  • Broadcast of political messages in coverage forbidden, analyst confirms.
  • Saudi football federation urges FIFA to sanction the Doha-owned channel.

LONDON: Saudi Arabia has a justified case in complaining to FIFA over the “politicization” of the World Cup by the Qatari broadcaster BeIN Sports, a prominent TV analyst has said.
A flurry of comments by hosts and pundits aired on BeIN’s Arabic station prompted the Saudi Arabian Football Federation to complain to FIFA this week, saying the broadcaster was using the football tournament to spread political messages aimed at insulting Saudi Arabia and its leaders.
In its complaint, the federation called on FIFA to take severe sanctions against the Qatari channel and to abolish the rights granted to the network.

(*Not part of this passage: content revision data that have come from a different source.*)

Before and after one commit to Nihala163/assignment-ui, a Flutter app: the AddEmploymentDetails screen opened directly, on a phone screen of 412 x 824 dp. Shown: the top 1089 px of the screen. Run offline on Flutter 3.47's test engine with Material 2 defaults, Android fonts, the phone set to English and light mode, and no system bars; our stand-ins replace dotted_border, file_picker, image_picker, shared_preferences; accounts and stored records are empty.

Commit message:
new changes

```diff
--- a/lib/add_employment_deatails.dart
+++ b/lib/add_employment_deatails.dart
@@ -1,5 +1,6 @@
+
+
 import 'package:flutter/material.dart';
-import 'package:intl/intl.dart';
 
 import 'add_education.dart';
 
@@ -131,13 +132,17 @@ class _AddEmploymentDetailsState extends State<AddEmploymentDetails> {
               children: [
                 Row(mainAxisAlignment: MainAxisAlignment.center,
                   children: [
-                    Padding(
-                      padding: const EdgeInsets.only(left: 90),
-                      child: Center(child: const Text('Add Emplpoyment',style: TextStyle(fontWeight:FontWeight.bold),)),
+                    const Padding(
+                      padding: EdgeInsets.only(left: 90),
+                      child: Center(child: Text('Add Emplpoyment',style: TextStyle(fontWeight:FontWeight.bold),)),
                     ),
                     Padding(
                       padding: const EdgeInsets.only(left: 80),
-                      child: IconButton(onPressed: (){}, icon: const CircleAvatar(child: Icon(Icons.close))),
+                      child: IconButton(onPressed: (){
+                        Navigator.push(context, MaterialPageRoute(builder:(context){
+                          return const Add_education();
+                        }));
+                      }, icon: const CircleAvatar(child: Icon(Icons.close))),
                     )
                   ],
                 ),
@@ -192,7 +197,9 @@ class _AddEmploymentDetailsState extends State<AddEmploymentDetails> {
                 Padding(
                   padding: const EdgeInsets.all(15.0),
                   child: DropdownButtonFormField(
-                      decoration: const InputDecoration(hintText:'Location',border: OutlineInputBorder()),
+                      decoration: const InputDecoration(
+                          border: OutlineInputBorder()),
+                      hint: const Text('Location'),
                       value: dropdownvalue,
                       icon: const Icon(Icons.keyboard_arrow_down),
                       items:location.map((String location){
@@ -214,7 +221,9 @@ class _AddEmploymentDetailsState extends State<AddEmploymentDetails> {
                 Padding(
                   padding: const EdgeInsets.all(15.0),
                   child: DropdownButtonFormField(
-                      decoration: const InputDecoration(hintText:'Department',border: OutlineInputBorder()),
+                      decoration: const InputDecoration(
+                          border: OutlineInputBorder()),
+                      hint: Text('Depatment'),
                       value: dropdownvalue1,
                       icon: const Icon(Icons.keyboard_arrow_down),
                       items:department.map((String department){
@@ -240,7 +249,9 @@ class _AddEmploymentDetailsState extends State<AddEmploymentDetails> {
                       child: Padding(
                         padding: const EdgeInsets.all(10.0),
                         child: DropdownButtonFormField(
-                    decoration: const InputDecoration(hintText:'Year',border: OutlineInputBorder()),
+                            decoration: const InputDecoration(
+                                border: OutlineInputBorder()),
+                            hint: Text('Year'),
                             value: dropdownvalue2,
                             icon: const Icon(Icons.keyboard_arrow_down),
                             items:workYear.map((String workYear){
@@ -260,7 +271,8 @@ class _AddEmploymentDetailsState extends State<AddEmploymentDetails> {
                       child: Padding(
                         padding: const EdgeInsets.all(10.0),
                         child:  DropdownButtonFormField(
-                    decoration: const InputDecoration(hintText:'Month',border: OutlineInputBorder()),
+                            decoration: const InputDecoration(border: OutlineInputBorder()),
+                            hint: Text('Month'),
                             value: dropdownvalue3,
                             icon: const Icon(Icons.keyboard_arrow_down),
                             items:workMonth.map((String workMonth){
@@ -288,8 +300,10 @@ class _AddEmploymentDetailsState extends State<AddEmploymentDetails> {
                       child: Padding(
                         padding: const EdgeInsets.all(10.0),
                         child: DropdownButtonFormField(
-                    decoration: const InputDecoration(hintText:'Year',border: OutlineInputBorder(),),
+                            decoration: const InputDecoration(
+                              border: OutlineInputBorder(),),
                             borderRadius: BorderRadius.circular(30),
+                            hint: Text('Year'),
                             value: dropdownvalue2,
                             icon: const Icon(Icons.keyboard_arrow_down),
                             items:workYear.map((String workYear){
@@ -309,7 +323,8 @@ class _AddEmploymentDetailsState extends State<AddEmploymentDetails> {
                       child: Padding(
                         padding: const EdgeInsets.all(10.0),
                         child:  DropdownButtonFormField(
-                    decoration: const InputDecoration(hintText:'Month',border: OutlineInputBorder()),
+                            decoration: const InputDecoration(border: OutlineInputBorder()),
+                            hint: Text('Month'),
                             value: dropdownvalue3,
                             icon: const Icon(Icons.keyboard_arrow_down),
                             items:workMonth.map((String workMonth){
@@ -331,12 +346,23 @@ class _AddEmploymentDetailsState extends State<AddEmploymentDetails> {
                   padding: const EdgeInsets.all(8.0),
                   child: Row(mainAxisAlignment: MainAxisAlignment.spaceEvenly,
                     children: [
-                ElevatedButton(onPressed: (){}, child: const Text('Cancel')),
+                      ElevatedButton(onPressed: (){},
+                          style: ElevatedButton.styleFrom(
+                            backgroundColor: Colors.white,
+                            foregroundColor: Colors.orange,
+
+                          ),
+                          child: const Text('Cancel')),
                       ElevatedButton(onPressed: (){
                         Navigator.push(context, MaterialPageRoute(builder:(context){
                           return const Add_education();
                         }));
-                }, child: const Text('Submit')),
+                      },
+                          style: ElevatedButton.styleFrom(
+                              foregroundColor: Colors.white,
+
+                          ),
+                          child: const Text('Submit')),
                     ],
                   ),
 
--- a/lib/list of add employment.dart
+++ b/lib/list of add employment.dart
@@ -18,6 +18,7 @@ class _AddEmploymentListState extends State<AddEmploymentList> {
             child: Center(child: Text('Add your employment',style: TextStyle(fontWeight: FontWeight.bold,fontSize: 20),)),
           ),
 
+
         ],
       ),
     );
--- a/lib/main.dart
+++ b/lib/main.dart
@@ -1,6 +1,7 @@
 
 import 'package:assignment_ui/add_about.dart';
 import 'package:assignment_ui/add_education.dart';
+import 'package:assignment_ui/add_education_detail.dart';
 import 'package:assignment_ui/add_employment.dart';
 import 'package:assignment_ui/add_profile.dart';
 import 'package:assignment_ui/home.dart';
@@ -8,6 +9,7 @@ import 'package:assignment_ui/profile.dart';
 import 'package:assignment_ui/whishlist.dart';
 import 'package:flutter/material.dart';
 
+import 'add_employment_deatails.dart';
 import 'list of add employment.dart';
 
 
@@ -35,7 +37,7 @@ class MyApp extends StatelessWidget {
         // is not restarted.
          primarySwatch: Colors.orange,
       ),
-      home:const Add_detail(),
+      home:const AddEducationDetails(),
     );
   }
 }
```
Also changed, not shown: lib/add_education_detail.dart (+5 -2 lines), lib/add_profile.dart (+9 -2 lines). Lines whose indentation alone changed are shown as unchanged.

One BeIN commentator accused Saudi Arabia of “selling out the Palestinian cause,” while a Doha-based international footballer invited on the channel was allowed to call for an end to the year-long boycott of Qatar by neighbors Saudi Arabia, the UAE, Egypt and Bahrain.
Constantinos Papavassilopoulos, principal TV research analyst at IHS Markit Technology, said that politicized coverage was expressly forbidden by world football’s governing body as well as the Union of European Football Associations (UEFA).
“FIFA and UEFA forbid the transmission of political messages during football matches for which they control the rights. It’s not only comments by the broadcasters — but even banners; everything (political) is forbidden,” the analyst told Arab News.
“So messages about Palestine, about political things, are not allowed.”
Papavassilopoulos said that if there is evidence of such cases, authorities in the Kingdom would be justified in taking the matter to FIFA.
“If there are video clips that show BeIN media personnel speaking against Saudi Arabia, Saudi Arabia has a case,” he said.
But whether FIFA will take any action against BeIN is another matter. Papavassilopoulos pointed to the fact that BeIN is a valued client of FIFA — it bought the rights to host the World Cup across the Middle East and North Africa — and that Qatar plans to host the tournament in 2022.
“BeIN media is a very good client for FIFA. And don’t forget that Qatar is the country that will host the 2022 World Cup,” he said. “It’s going to be very very hard for FIFA to impose penalties on BeIN media knowing that Qatar will hold the next World Cup.”
Some of the biggest names in Arab sport have signed a petition to protest against BeIN’s politicization of World Cup coverage, urging FIFA President Gianni Infantino to investigate the coverage.
FIFA did not immediately respond to a request for comment when contacted by Arab News.